PROBLEM TO SOLVE: From the first line to the last, reproduce the records below exactly, omitting any picture.

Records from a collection
■ ■ ■ ■

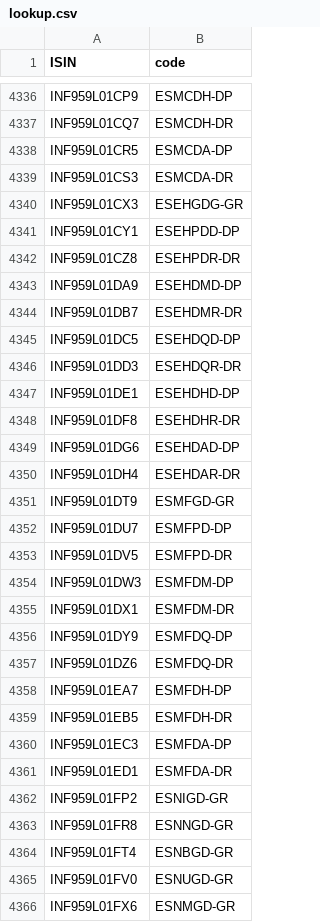
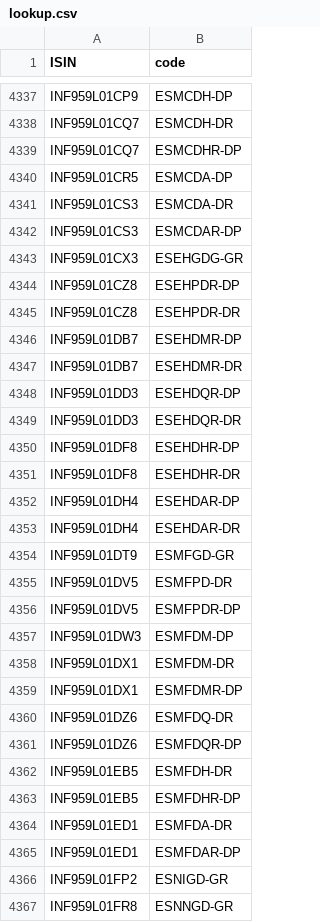
Before and after one commit to captn3m0/mf.captnemo.in, a CSV file: _data/lookup.csv, drawn as a sheet; only a part is shown, gaps mark what is left out; the shorter side is filled out with more unchanged rows; the diff covers the shown part only.

```diff
--- a/_data/lookup.csv
+++ b/_data/lookup.csv
@@ -4337,26 +4338,29 @@ ISIN,code
 "INF959L01CQ7","ESMCDH-DR"
+"INF959L01CQ7","ESMCDHR-DP"
 "INF959L01CR5","ESMCDA-DP"
 "INF959L01CS3","ESMCDA-DR"
+"INF959L01CS3","ESMCDAR-DP"
 "INF959L01CX3","ESEHGDG-GR"
-"INF959L01CY1","ESEHPDD-DP"
+"INF959L01CZ8","ESEHPDR-DP"
 "INF959L01CZ8","ESEHPDR-DR"
-"INF959L01DA9","ESEHDMD-DP"
+"INF959L01DB7","ESEHDMR-DP"
 "INF959L01DB7","ESEHDMR-DR"
-"INF959L01DC5","ESEHDQD-DP"
+"INF959L01DD3","ESEHDQR-DP"
 "INF959L01DD3","ESEHDQR-DR"
-"INF959L01DE1","ESEHDHD-DP"
+"INF959L01DF8","ESEHDHR-DP"
 "INF959L01DF8","ESEHDHR-DR"
-"INF959L01DG6","ESEHDAD-DP"
+"INF959L01DH4","ESEHDAR-DP"
 "INF959L01DH4","ESEHDAR-DR"
 "INF959L01DT9","ESMFGD-GR"
-"INF959L01DU7","ESMFPD-DP"
 "INF959L01DV5","ESMFPD-DR"
+"INF959L01DV5","ESMFPDR-DP"
 "INF959L01DW3","ESMFDM-DP"
 "INF959L01DX1","ESMFDM-DR"
-"INF959L01DY9","ESMFDQ-DP"
+"INF959L01DX1","ESMFDMR-DP"
 "INF959L01DZ6","ESMFDQ-DR"
-"INF959L01EA7","ESMFDH-DP"
+"INF959L01DZ6","ESMFDQR-DP"
 "INF959L01EB5","ESMFDH-DR"
-"INF959L01EC3","ESMFDA-DP"
+"INF959L01EB5","ESMFDHR-DP"
 "INF959L01ED1","ESMFDA-DR"
+"INF959L01ED1","ESMFDAR-DP"
 "INF959L01FP2","ESNIGD-GR"
```
Also changed, not shown: 5 added rows, 4 removed rows and 1 edited cell elsewhere in this file, 1 other file.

■ ■ ■ ■

ANSWER SPACE:
Before and after one commit to captn3m0/mf.captnemo.in, a CSV file: _data/lookup.csv, drawn as a sheet; only a part is shown, gaps mark what is left out; the shorter side is filled out with more unchanged rows; the diff covers the shown part only.

```diff
--- a/_data/lookup.csv
+++ b/_data/lookup.csv
@@ -4337,26 +4338,29 @@ ISIN,code
 "INF959L01CQ7","ESMCDH-DR"
+"INF959L01CQ7","ESMCDHR-DP"
 "INF959L01CR5","ESMCDA-DP"
 "INF959L01CS3","ESMCDA-DR"
+"INF959L01CS3","ESMCDAR-DP"
 "INF959L01CX3","ESEHGDG-GR"
-"INF959L01CY1","ESEHPDD-DP"
+"INF959L01CZ8","ESEHPDR-DP"
 "INF959L01CZ8","ESEHPDR-DR"
-"INF959L01DA9","ESEHDMD-DP"
+"INF959L01DB7","ESEHDMR-DP"
 "INF959L01DB7","ESEHDMR-DR"
-"INF959L01DC5","ESEHDQD-DP"
+"INF959L01DD3","ESEHDQR-DP"
 "INF959L01DD3","ESEHDQR-DR"
-"INF959L01DE1","ESEHDHD-DP"
+"INF959L01DF8","ESEHDHR-DP"
 "INF959L01DF8","ESEHDHR-DR"
-"INF959L01DG6","ESEHDAD-DP"
+"INF959L01DH4","ESEHDAR-DP"
 "INF959L01DH4","ESEHDAR-DR"
 "INF959L01DT9","ESMFGD-GR"
-"INF959L01DU7","ESMFPD-DP"
 "INF959L01DV5","ESMFPD-DR"
+"INF959L01DV5","ESMFPDR-DP"
 "INF959L01DW3","ESMFDM-DP"
 "INF959L01DX1","ESMFDM-DR"
-"INF959L01DY9","ESMFDQ-DP"
+"INF959L01DX1","ESMFDMR-DP"
 "INF959L01DZ6","ESMFDQ-DR"
-"INF959L01EA7","ESMFDH-DP"
+"INF959L01DZ6","ESMFDQR-DP"
 "INF959L01EB5","ESMFDH-DR"
-"INF959L01EC3","ESMFDA-DP"
+"INF959L01EB5","ESMFDHR-DP"
 "INF959L01ED1","ESMFDA-DR"
+"INF959L01ED1","ESMFDAR-DP"
 "INF959L01FP2","ESNIGD-GR"
```
Also changed, not shown: 5 added rows, 4 removed rows and 1 edited cell elsewhere in this file, 1 other file.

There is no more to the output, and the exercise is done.